CHARLESTON, SC (WCSC) - Charleston County Sheriff Al Cannon says law enforcement agencies are working together to investigate threats reported across the Lowcountry.
"We want to ensure we are working together to ensure the safety of our community," Cannon said, surrounded by representatives of the Charleston, North Charleston and Mount Pleasant Police Departments will attend, as well as agents from the State Law Enforcement Division and the FBI.
Cannon said his agency has worked with others to investigate the dissemination of fliers connected with the Ku Klux Klan in a North Charleston neighborhood as well as telephone threats to local chapters of the NAACP.

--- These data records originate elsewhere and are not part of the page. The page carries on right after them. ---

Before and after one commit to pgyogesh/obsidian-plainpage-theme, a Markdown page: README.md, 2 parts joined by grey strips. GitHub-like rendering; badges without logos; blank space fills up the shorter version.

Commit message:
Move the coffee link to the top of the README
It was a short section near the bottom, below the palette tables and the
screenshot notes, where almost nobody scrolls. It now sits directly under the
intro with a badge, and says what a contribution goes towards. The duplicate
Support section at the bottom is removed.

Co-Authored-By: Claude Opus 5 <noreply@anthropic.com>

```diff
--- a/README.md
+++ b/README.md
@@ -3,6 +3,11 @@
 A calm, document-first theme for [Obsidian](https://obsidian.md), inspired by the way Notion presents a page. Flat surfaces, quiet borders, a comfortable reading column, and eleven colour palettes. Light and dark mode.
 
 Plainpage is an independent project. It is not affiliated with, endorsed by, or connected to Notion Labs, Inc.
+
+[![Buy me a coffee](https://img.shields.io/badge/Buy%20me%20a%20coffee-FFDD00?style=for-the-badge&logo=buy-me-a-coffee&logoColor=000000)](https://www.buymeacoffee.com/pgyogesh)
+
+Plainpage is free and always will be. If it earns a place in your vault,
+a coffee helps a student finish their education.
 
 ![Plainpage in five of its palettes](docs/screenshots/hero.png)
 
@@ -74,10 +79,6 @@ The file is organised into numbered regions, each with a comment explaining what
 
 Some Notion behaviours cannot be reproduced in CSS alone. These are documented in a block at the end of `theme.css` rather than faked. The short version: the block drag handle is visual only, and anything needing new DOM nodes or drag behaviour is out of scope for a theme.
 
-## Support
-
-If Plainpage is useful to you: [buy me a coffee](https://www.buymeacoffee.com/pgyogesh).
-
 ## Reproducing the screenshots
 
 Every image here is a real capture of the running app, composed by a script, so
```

"Law enforcement certainly recognizes the climate in which we live," Cannon said, referring to shootings at the Emanuel AME Church, a home in Holly Hill and at two military facilities in Tennessee. "We're monitoring all sorts of social media, looking for threats that might be out there."
But he also said residents must notify law enforcement of suspicious activity they see.
Cannon said they have identified individuals connected with threats made.
"In some cases, I will tell you we are dealing with juveniles that post some real challenges," he said. "And in some cases, we are working with people out of state."
He said that in some cases, people have been taken into custody, would not go into specifics about threats made or whether any charges have been filed, citing ongoing investigations.
NAACP Charleston Chapter President Dot Scott applauded the press conference and the effort to reassure the public that law enforcement is taking the threats seriously and will actively investigate them.
"We get threats all the time," Scott said. "But when you get a direct threat, 'We're going to blow your head off,' that's a different thing. Never before have her been threatened that they were going to kill us."
"The eyes of the community are the first line of defense we have," Pastor Thomas Dixon of The Coalition said. He urged people who see unusual activity in their neighborhood to call law enforcement.
"We do not have to tolerate anyone who comes into our community, whether it's the klan, drug dealers, or whatever, we do not have to tolerate that," he said. "The onus is not only on law enforcement, it's also on us to fight this crime," he said.